INFORMATION SHOWN Block Start

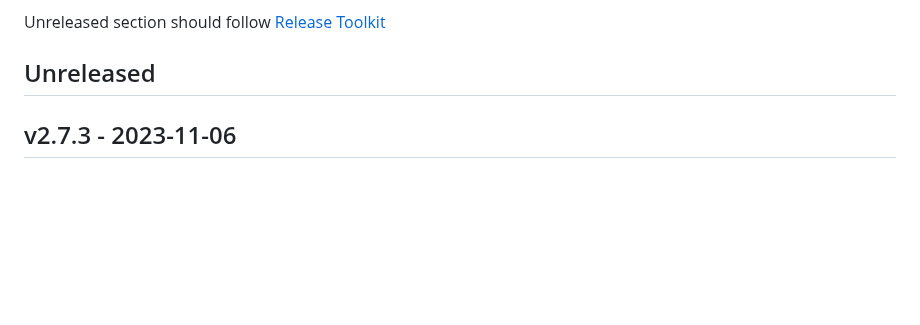
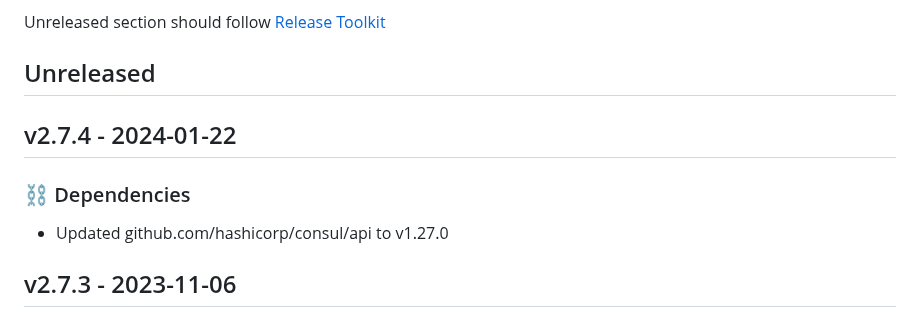
Before and after one commit to newrelic/nri-consul, a Markdown page: CHANGELOG.md, the part around the change. Drawn GitHub-style; blank space fills up the shorter version.

Commit message:
Update changelog with changes from v2.7.4

```diff
--- a/CHANGELOG.md
+++ b/CHANGELOG.md
@@ -7,6 +7,11 @@ and this project adheres to [Semantic Versioning](http://semver.org/).
 
 Unreleased section should follow [Release Toolkit](https://github.com/newrelic/release-toolkit#render-markdown-and-update-markdown)
 ## Unreleased
+
+## v2.7.4 - 2024-01-22
+
+### ⛓️ Dependencies
+- Updated github.com/hashicorp/consul/api to v1.27.0
 
 ## v2.7.3 - 2023-11-06
 
```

INFORMATION SHOWN Block End

:: WHAT THE TASK REQUIRES ::
Please say how many lines in the records contain the word "Unreleased", and give only that number.

:: OUTPUT FOR THIS EXERCISE ::
2